TASK STATEMENT » I would like the records restated word for word, without the pictures.

PROVIDED INFORMATION »
————————

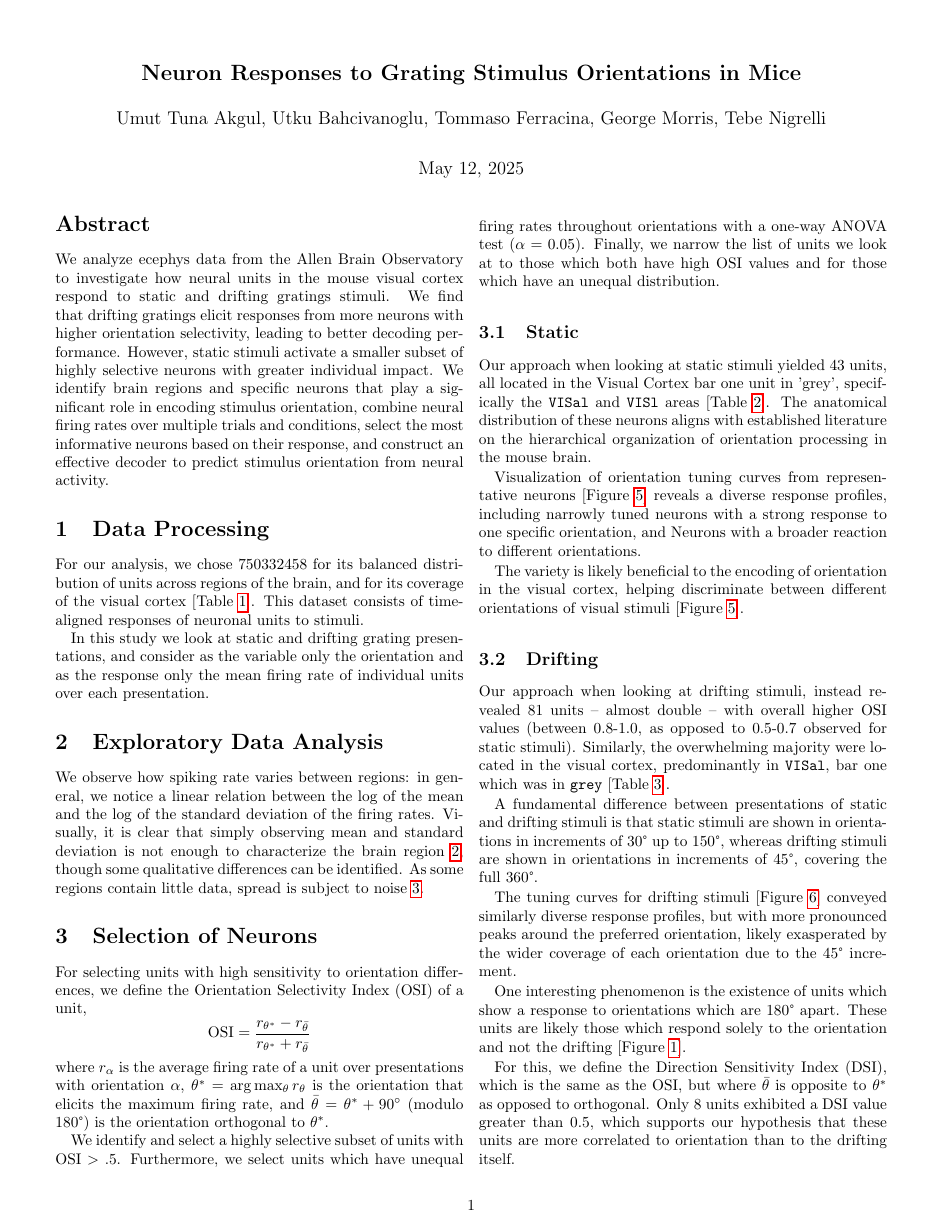
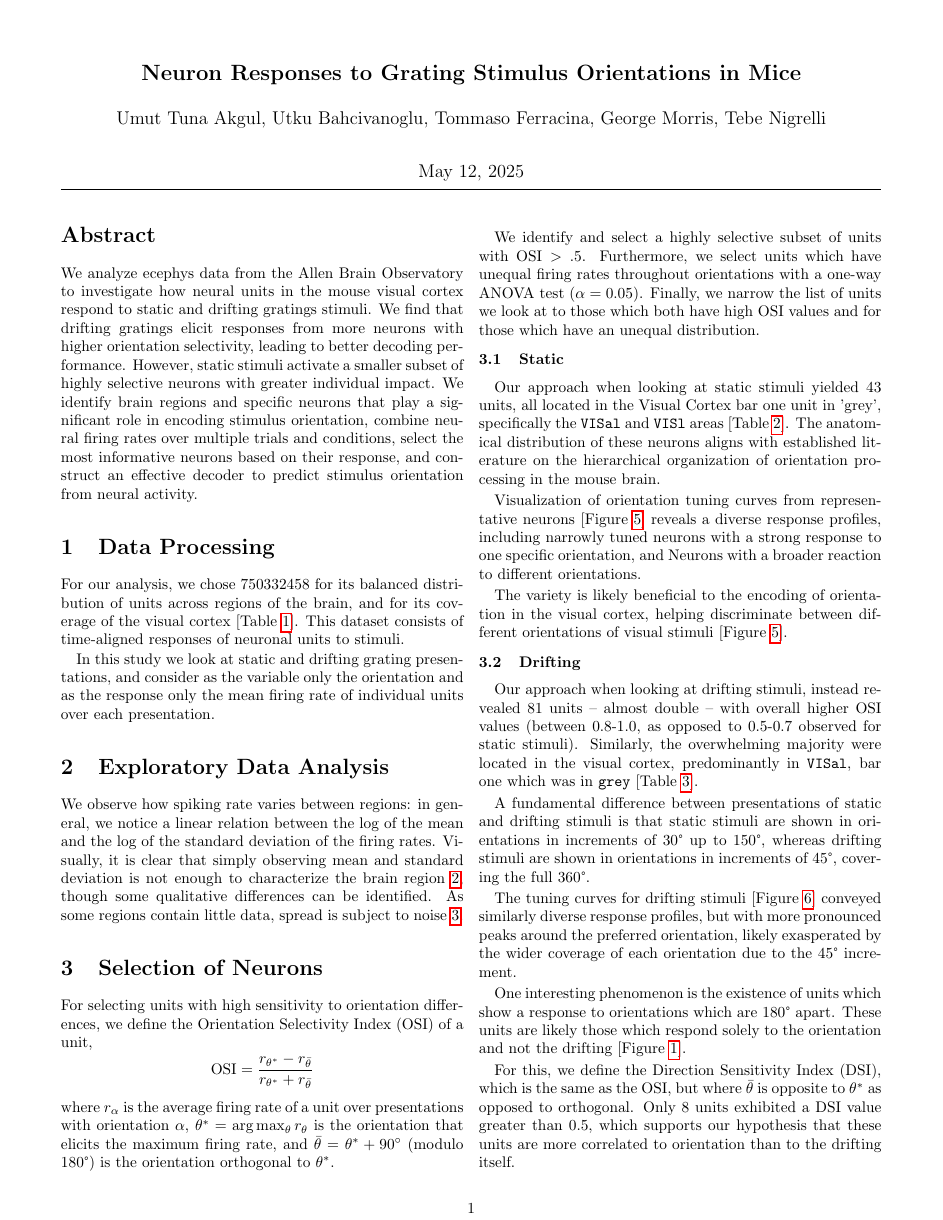
Before and after one commit to tebe-nigrelli/MMN-Group-Project, a LaTeX paper (MMN Project Report.tex): page 1 of 4. Compiled offline with pdfLaTeX.

Commit message:
add: title bar rm page number

```diff
--- a/report.tex
+++ b/MMN Project Report.tex
@@ -2,7 +2,7 @@
 \usepackage{graphicx}
 \usepackage{amsmath}
 \usepackage{booktabs}
-\usepackage[margin=0.5in, top=0.2in, bottom=0.5in]{geometry}
+\usepackage[margin=0.55in, top=0.2in, bottom=0.47in]{geometry}
 \usepackage{authblk}
 \usepackage{hyperref}
 \usepackage{float}
@@ -10,22 +10,28 @@
 \usepackage{subcaption}
 \usepackage{cleveref}
 
-\usepackage{siunitx}
-
 % Handle figures in two-column layout better
 \usepackage{stfloats}
 
-% Title formatting
 \title{\Large \textbf{Neuron Responses to Grating Stimulus Orientations in Mice}}
 
 \author{
   Umut Tuna Akgul, Utku Bahcivanoglu, Tommaso Ferracina, George Morris, Tebe Nigrelli
 }
 
+\date{\today\\ [1ex] \hrule}
+
+\makeatletter
+\renewcommand{\subsection}{\@startsection{subsection}{2}{\z@}%
+  {0.8ex plus 0.2ex minus 0.2ex}%
+  {0.5ex plus 0.2ex}%
+  {\normalfont\normalsize\bfseries}}
+\makeatother
 
 \begin{document}
 
 \maketitle
+\pagestyle{empty}
 
 \begin{abstract}
 We analyze ecephys data from the Allen Brain Observatory to investigate how neural units in the mouse visual cortex respond to static and drifting gratings stimuli. We find that drifting gratings elicit responses from more neurons with higher orientation selectivity, leading to better decoding performance. However, static stimuli activate a smaller subset of highly selective neurons with greater individual impact. We identify brain regions and specific neurons that play a significant role in encoding stimulus orientation, combine neural firing rates over multiple trials and conditions, select the most informative neurons based on their response, and construct an effective decoder to predict stimulus orientation from neural activity.
```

————————

THE ANSWER »
Before and after one commit to tebe-nigrelli/MMN-Group-Project, a LaTeX paper (MMN Project Report.tex): page 1 of 4. Compiled offline with pdfLaTeX.

Commit message:
add: title bar rm page number

```diff
--- a/report.tex
+++ b/MMN Project Report.tex
@@ -2,7 +2,7 @@
 \usepackage{graphicx}
 \usepackage{amsmath}
 \usepackage{booktabs}
-\usepackage[margin=0.5in, top=0.2in, bottom=0.5in]{geometry}
+\usepackage[margin=0.55in, top=0.2in, bottom=0.47in]{geometry}
 \usepackage{authblk}
 \usepackage{hyperref}
 \usepackage{float}
@@ -10,22 +10,28 @@
 \usepackage{subcaption}
 \usepackage{cleveref}
 
-\usepackage{siunitx}
-
 % Handle figures in two-column layout better
 \usepackage{stfloats}
 
-% Title formatting
 \title{\Large \textbf{Neuron Responses to Grating Stimulus Orientations in Mice}}
 
 \author{
   Umut Tuna Akgul, Utku Bahcivanoglu, Tommaso Ferracina, George Morris, Tebe Nigrelli
 }
 
+\date{\today\\ [1ex] \hrule}
+
+\makeatletter
+\renewcommand{\subsection}{\@startsection{subsection}{2}{\z@}%
+  {0.8ex plus 0.2ex minus 0.2ex}%
+  {0.5ex plus 0.2ex}%
+  {\normalfont\normalsize\bfseries}}
+\makeatother
 
 \begin{document}
 
 \maketitle
+\pagestyle{empty}
 
 \begin{abstract}
 We analyze ecephys data from the Allen Brain Observatory to investigate how neural units in the mouse visual cortex respond to static and drifting gratings stimuli. We find that drifting gratings elicit responses from more neurons with higher orientation selectivity, leading to better decoding performance. However, static stimuli activate a smaller subset of highly selective neurons with greater individual impact. We identify brain regions and specific neurons that play a significant role in encoding stimulus orientation, combine neural firing rates over multiple trials and conditions, select the most informative neurons based on their response, and construct an effective decoder to predict stimulus orientation from neural activity.
```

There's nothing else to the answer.